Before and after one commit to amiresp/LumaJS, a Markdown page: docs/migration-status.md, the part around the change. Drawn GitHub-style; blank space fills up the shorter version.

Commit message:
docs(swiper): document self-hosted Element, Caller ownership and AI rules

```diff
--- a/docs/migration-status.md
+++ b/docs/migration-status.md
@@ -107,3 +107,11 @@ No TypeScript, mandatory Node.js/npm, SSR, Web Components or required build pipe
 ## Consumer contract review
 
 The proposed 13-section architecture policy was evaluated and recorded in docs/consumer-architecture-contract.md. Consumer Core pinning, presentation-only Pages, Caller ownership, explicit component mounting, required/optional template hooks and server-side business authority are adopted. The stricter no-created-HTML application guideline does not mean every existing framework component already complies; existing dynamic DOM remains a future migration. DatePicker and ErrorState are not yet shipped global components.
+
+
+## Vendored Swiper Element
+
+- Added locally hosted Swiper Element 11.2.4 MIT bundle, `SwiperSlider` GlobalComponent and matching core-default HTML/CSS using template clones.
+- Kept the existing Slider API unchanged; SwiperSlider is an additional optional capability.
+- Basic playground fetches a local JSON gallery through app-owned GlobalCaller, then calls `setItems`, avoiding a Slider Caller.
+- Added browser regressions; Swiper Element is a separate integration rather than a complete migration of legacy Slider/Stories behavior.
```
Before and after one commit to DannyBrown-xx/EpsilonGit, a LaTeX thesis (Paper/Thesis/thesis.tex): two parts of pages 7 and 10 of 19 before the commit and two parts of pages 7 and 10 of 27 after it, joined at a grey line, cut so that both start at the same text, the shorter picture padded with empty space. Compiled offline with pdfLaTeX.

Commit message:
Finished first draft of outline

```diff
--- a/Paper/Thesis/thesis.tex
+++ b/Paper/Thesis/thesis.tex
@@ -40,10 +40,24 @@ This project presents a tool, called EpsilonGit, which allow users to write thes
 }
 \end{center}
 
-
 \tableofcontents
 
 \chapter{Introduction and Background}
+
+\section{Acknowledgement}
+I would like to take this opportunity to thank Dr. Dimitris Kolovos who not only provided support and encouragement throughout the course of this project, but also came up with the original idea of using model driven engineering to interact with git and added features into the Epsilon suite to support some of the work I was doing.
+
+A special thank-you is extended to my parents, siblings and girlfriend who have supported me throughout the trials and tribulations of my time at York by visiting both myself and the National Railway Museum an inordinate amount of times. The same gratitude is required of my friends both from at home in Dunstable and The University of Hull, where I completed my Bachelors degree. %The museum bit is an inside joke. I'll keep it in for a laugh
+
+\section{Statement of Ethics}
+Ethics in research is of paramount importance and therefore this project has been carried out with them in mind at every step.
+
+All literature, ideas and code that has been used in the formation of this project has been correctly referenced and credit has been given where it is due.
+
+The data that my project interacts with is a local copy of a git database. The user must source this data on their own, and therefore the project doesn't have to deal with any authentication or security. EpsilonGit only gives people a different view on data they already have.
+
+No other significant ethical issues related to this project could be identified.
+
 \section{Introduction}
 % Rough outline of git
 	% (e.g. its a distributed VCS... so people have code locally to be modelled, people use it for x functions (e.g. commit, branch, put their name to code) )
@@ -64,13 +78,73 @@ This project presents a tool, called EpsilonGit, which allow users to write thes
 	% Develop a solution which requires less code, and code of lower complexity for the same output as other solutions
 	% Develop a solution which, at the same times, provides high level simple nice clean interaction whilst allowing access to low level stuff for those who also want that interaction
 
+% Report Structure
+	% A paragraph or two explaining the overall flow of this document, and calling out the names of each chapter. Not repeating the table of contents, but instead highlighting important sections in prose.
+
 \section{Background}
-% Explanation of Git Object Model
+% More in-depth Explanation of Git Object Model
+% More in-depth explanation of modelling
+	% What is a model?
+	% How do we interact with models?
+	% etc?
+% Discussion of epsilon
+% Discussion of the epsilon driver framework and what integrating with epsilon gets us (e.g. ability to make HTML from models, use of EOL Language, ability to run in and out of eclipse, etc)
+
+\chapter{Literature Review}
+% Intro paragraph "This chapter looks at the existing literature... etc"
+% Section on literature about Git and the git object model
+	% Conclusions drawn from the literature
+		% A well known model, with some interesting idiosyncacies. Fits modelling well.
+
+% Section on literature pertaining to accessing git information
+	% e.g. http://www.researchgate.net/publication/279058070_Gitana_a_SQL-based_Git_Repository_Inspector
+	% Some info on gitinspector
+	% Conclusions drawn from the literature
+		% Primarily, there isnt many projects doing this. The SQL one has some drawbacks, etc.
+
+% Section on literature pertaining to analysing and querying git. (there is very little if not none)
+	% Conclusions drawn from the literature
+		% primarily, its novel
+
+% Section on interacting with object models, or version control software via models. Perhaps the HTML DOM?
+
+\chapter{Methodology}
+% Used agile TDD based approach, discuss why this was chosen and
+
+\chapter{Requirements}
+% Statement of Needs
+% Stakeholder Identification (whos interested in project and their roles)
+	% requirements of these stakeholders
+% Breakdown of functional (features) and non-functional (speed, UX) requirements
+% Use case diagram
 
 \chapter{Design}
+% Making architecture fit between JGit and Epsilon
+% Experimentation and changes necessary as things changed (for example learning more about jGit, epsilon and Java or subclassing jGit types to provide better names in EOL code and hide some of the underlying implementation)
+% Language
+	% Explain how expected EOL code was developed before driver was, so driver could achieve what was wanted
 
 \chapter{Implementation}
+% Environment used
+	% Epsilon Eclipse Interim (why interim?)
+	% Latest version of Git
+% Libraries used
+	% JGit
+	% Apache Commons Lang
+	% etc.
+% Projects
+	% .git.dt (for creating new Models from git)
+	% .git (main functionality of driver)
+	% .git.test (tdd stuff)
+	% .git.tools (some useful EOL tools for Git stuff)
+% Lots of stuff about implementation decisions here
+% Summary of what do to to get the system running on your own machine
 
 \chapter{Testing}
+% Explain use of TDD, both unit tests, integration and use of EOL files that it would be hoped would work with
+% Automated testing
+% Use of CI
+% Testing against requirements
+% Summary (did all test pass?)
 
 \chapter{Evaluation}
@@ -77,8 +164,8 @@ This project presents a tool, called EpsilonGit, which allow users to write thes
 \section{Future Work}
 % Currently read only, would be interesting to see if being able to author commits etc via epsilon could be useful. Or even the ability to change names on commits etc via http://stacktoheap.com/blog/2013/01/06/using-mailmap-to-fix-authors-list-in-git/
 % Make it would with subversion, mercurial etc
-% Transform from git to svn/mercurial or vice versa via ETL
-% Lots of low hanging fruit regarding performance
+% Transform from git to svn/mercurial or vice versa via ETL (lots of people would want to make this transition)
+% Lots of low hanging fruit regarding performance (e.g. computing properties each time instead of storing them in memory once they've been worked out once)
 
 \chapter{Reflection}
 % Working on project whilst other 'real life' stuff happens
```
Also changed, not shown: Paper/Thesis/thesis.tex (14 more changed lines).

• Brief: Search the listing for the word "mercurial" and state how many lines contain it. Nothing else belongs in the reply.

• Answer box: 3